The ease with which Buddy and Jo interact is at once a comic debasement of Dan’s relationship with Ginnie, and an ironic comment on the way human beings complicate things unnecessarily, particularly where emotional entanglements are concerned. Dan cannot ignore Ginnie’s malady, although he wants to, he tries to – but the more he tries to ignore it, the more closely he ends up focusing on it. In his desperation to prove to her that it is a subject of no consequence, he ends up pushing Ginnie away. It is significant that at no point in the story do the two characters actually address the subject of Ginnie’s harelip in conversation. Their entire interaction is based around unspoken communication and body language, as though the subject were too explosive to even attempt to verbalize. It turns out that Winston is not as unaware of Ginnie’s condition as he at first appears: following their awkward romantic encounter, Dan has a telephone conversation with his friend during which Winston notes that Ginnie is not “Best in Breed at Westminster, if you know what I mean.”

Dan has been trying unsuccessfully to convince Winston that he is only interested in Ginnie as a friend. “You’re aware of my theories on female friends, Dan,” Winston says. “Non-existent. Oxymoronic. And I don’t want to tell you who the moron is in this situation.” Dan’s insistence that he was interested in Ginnie only as a friend is transparently false, a pallid rationalization on the part of a repentant man who realizes that he has placed too much emphasis on one small defect in a potential relationship.

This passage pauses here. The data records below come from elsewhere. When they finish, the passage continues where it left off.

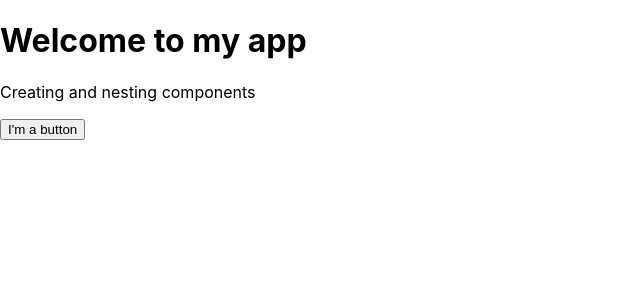
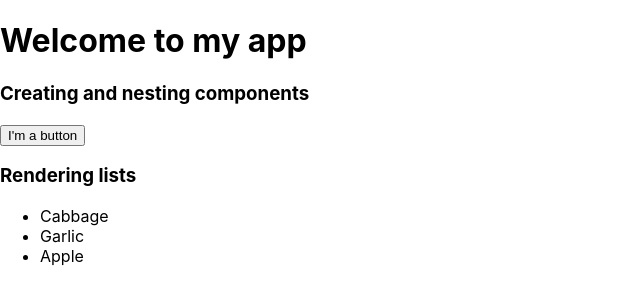
Before and after one commit to Takashi-Na/react-my-app, a React (Create React App) app: page / in a window 1280 px wide. Shown: the top 304 px of the page, without its empty margins (0-640 px from the left). Built offline with nearby package versions, Linux system fonts and the light colour scheme.

Commit message:
Add quick start Rendering lists

```diff
--- a/src/App.js
+++ b/src/App.js
@@ -9,13 +9,31 @@
   );
 }
 
+const products = [
+  { title: 'Cabbage', id: 1 },
+  { title: 'Garlic', id: 2 },
+  { title: 'Apple', id: 3 },
+];
+
+const listItems = products.map(product =>
+  <li key={product.id}>
+    {product.title}
+  </li>
+);
+
+
 export default function MyApp() {
   return (
     <div>
       <h1>Welcome to my app</h1>
 
-      <p>Creating and nesting components</p>
+      <h3>Creating and nesting components</h3>
       <MyButton />
+
+      <h3>Rendering lists</h3>
+      <ul>{listItems}</ul>
     </div>
+
+
   );
 }
```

Whether he did so as a subconscious means of sabotaging the relationship is debatable, but it is clear that the Web designer who spends so much time in what Winston refers to as “Plato’s cave” is much more comfortable relating to a canine than to a woman with whom he might find both physical pleasure and emotional compatibility. That Dan’s ideal companion is able to find joy in sexual abandon where his master can’t is the final irony in Christie’s bittersweet almost-love story.

Comments

One Response to “31 Days of Stories 2011, Day 6: “An Ideal Companion” by Michael Christie”
  1. Rebecca says:

    Good choice–I adored *The Beggar’s Garden.* This story wasn’t even one of my favourites in the book, and it’s still damn good. Christie’s a marvel.